·        Universality.Thisprinciple guarantees the social rights established for all Venezuelans, throughthe application of policies aimed at enhancing the quality of life, as allpeople have the right to health protection.

·        Gratis.Thisprinciple guarantees comprehensive health care and social development at no costand without distinctions of any nature.[6]


During2002, the process of building the Bolivarian Republic has been severely attackedby sectors adversely affected by the non-privatisation of basic industries(especially the oil industry), the sound use of land and marine space, and theemphasis on human development and sustainability of natural resources. Theseattacks have ranged from the coup d’étaton 11 April 2002, to the implementation of a series of economic, political andconspiratorial measures at the end of 2002, attempting to remove the Presidentof the Republic from office. The social forces again have a major role to play.As they did in April 2002, in an organised way and from the streets, the peoplehave managed to recover and restore the President to office in an alliance withthe Constitutional Armed Forces.

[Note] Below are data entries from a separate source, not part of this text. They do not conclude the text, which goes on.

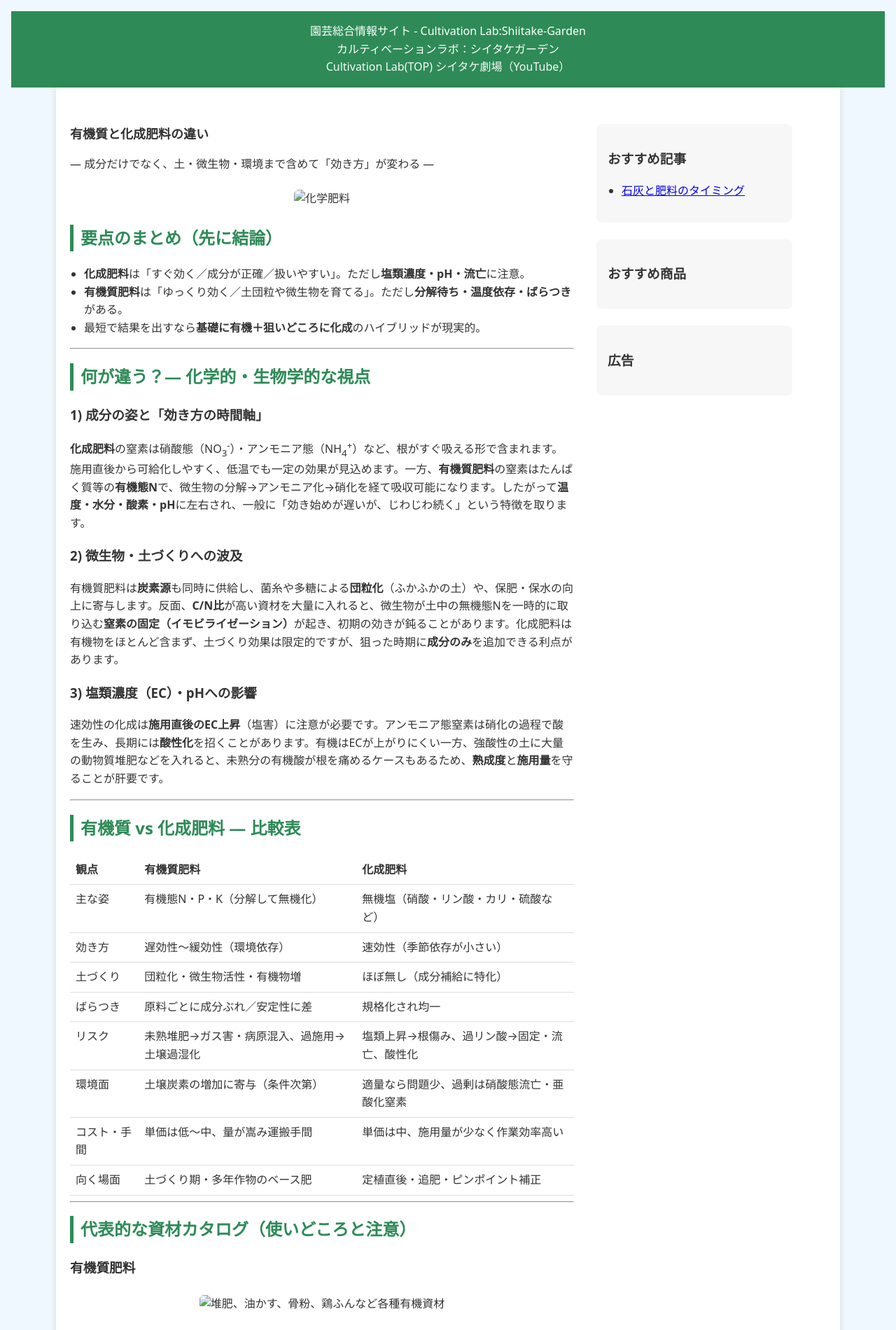
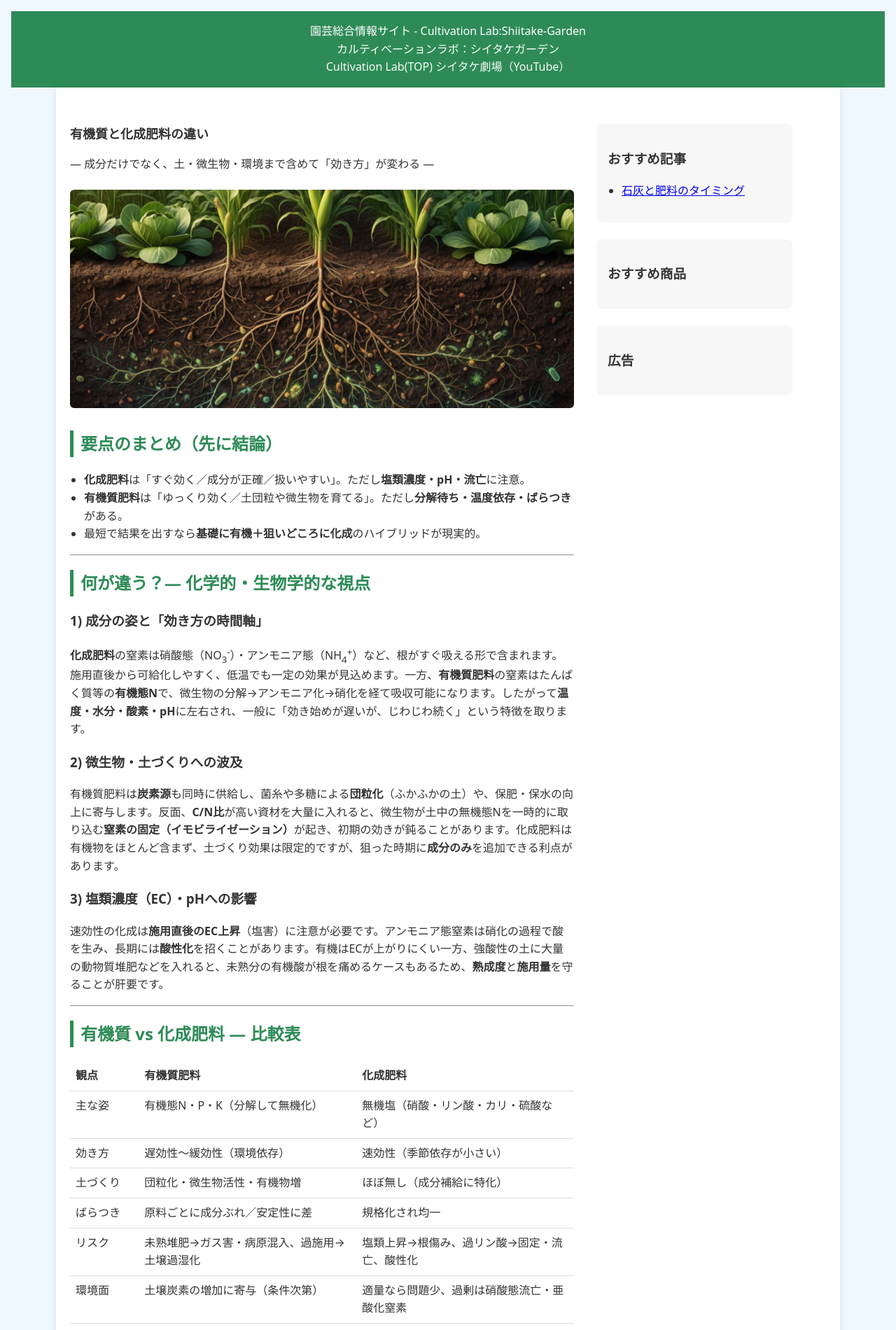
Before and after one commit to shiitake-garden/shiitake-garden.github.io, a Jekyll site: the page built from column/column_yuuki_kagaku.html, in a window 1280 px wide. Shown: the top 1900 px of the page at 70% size. Built offline with Jekyll 4.4.1, drawn with Linux system fonts in a browser that asks for light colours.

Commit message:
Update column_yuuki_kagaku.html

```diff
--- a/column/column_yuuki_kagaku.html
+++ b/column/column_yuuki_kagaku.html
@@ -14,7 +14,7 @@
 
 
       <figure>
-      <img src="images/tika_biseibutu.png" alt="化学肥料">
+      <img src="/images/tika_biseibutu.png" alt="化学肥料">
      </figure>
 
       <h2 id="summary">要点のまとめ（先に結論）</h2>
@@ -106,7 +106,7 @@
 
       <h3>有機質肥料</h3>
       <figure class="image-wide">
-        <img src="images/taihis.jpg" alt="堆肥、油かす、骨粉、鶏ふんなど各種有機資材">
+        <img src="/images/taihis.jpg" alt="堆肥、油かす、骨粉、鶏ふんなど各種有機資材">
       </figure>
 
       <ul>
@@ -119,7 +119,7 @@
 
       <h3>化成肥料</h3>
       <figure class="image-wide">
-        <img src="images/hiryous.jpg" alt="化学肥料">
+        <img src="/images/hiryous.jpg" alt="化学肥料">
         <figcaption>単肥（N/P/K）と配合肥、さらに被覆で溶出をコントロールするタイプも。</figcaption>
       </figure>
 
@@ -185,7 +185,7 @@
       <div class="sidebar-block">
         <h3>おすすめ記事</h3>
         <ul>
-          <li><a href="./column_sekkai_hiryou.html">石灰と肥料のタイミング</a></li>
+          <li><a href="/column/column_sekkai_hiryou.html">石灰と肥料のタイミング</a></li>
           <!--
           <li>#家庭菜園の病害虫対策</a></li>
           <li>#果樹の年間作業カレンダー</a></li>
```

With sustained and organised action people areseeking to guarantee this space of real advocacy within a participatorydemocracy and to maintain constitutional and democratic order while defendingthe social improvements achieved so far.[7]


[1] UNICEF, The State of the World’s Children, 2001.

[2] Central Bank of Venezuela. Report by the Historical-Statistical Information Service. Caracas, 2002.
[3] Ministry of Planning and Development, Caracas.
[4] Strategic Plan for Health and Development 2000-2006. Caracas, 2000, p. 1.
[5] Ibid., p. 2.
[6] Ibid., p. 3.

[7] EDITOR’S NOTE: Chávez promoted measures to take control of the state oil company, Petróleos de Venezuela (PDVSA) nominally in possession of the government, but in fact slave to international operators. The managers of the company promoted a general strike on 9 April 2002. Following a large demonstration, where government partisans confronted the opposition, a group of the latter, comprising the business community and the military, removed Chávez from office, took him to an island and deprived him of his freedom, keeping him incommunicado. A new president was sworn in on 12 April. He dissolved parliament and, ignoring the Constitution, called for general elections to take place within a year. On 14 April, troops that were loyal to the legitimate government handed power back to Chavez. In October, a group of high-ranking armed forces called for “civilian and military disobedience,” and in December, political polarisation increased. The Organisation of American States has called on Venezuelans to reach a “constitutionally democratic solution and an electoral solution”.

The authors appreciate the cooperation of the Documentation Centre and the Unit of Assessment of Social Impact of the Development Bank for Women, Venezuela.